That’s not to say this impulse to explain isn’t understandable. As stated before, there are consequences for under-explaining and, moreover, it makes sense that a writer would want to reveal more about the fictional world they’ve put their readers in and, in that respect, all the films on this list are due a bit of our sympathy.
Nonetheless, they are all lessons in the value of leaving some things a bit vague in fiction – of leaving audiences a bit of imaginative space in the narrative where their own minds can conjure things much more affecting than a simple explanation ever could.
10. The Ring (2002)
The fact that the Ring over-explains itself a bit is not a surprise. Its source material, a much lesser-known Japanese novel, is less of a mystical horror-fantasy narrative and more of a pandemic narrative, where figuring out exactly how the pandemic will spread is part of the point (it also has far less likeable characters who have luckily been altered or removed entirely from the film adaptation).

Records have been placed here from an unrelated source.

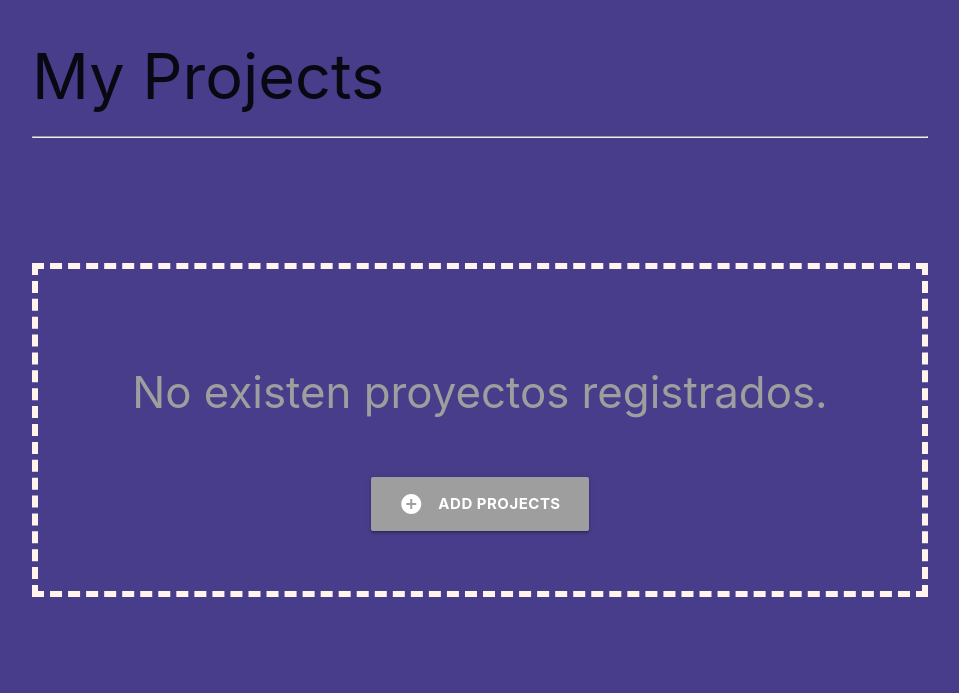
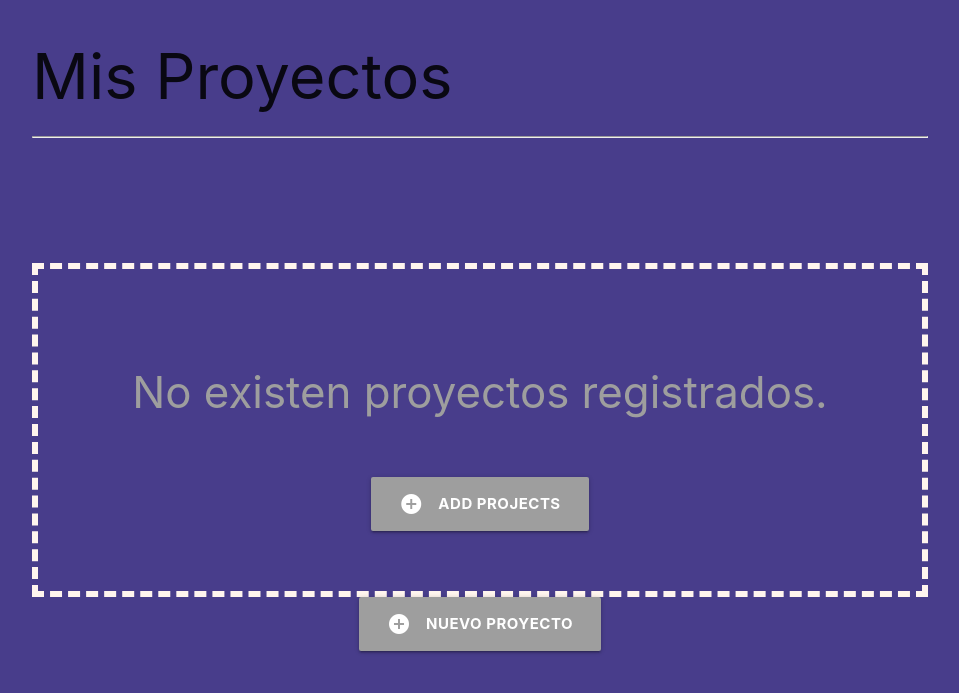
Before and after one commit to GimelM/Budget-APP, a Django app: page / in a window 1280 px wide. Shown: the top 693 px of the page, without its empty margins (160-1119 px from the left). Run offline with Django 4.2, Linux system fonts and the light colour scheme; data that the repository does not hold is empty.

Commit message:
Update Presupuesto

```diff
--- a/presupuesto/templates/presupuesto/listar-proyecto.html
+++ b/presupuesto/templates/presupuesto/listar-proyecto.html
@@ -4,7 +4,7 @@
 
 <div class="container">
 
-    <h1>My Projects</h1>
+    <h1>Mis Proyectos</h1>
     <hr>
 
     <div class="row">
@@ -12,7 +12,7 @@
       <div class="col s12 md6 xl3">
         <div class="card-panel">
           <h5>{{ proyecto.nombre }}</h5>
-          <a href="{% url 'detalle' proyecto.slug %}" class="btn">Visit</a>
+          <a href="{% url 'detalle' proyecto.slug %}" class="btn">Ver</a>
         </div>
       </div>
       {% empty %}
@@ -23,7 +23,16 @@
           <span class="bold">Add Projects</span>
         </a>
       </div>
+
+
       {% endfor %}
+    </div>
+
+    <div class="center">
+      <a href="{% url 'crear' %}" class="btn-large grey">
+        <i class="material-icons white-text left">add_circle</i>
+        <span class="bold">Nuevo Proyecto</span>
+      </a>
     </div>
 
 
```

Though the film is much more of a straight horror story than its pandemic-focused source material, an emphasis on explanation does survive The Ring’s slight generic readjustment.
On some level, having well-defined rules works in this movie. The whole central conceit of dying seven days after watching a cursed video tape is an interesting one. It leaves a ticking clock hanging over the events of the film, increasing tension and scares as the film progresses.
However, certain explanations take away from that same tension.
For example, it is discovered that the ghostly antagonist of the film, Samara, was killed after being enclosed in a well. How long can one survive in a well? Seven days, states the protagonist of the film.
It all comes across as a bit silly. A ghost gives you 7 days to die after watching a video tape because… it took her seven days to starve or die of thirst in a well? Aside from that logic being specious at best, it also robs the central conceit of the movie of its mystique. Instead of being this almost random, ticking clock, one that embodies a vague fear generated by the growing prevalence of in-home media consumption, we learn that it all actually due to a girl surviving a very particular amount of time in a well somewhere.
Now, giving answers to the viewer is basically a necessity in a film like this: an investigative horror movie that’s as much detective fiction as horror fiction. However, trying to tie up all loose ends inevitably ends in some silliness that will undercut the more impactful horror moments of the film, as is the case here.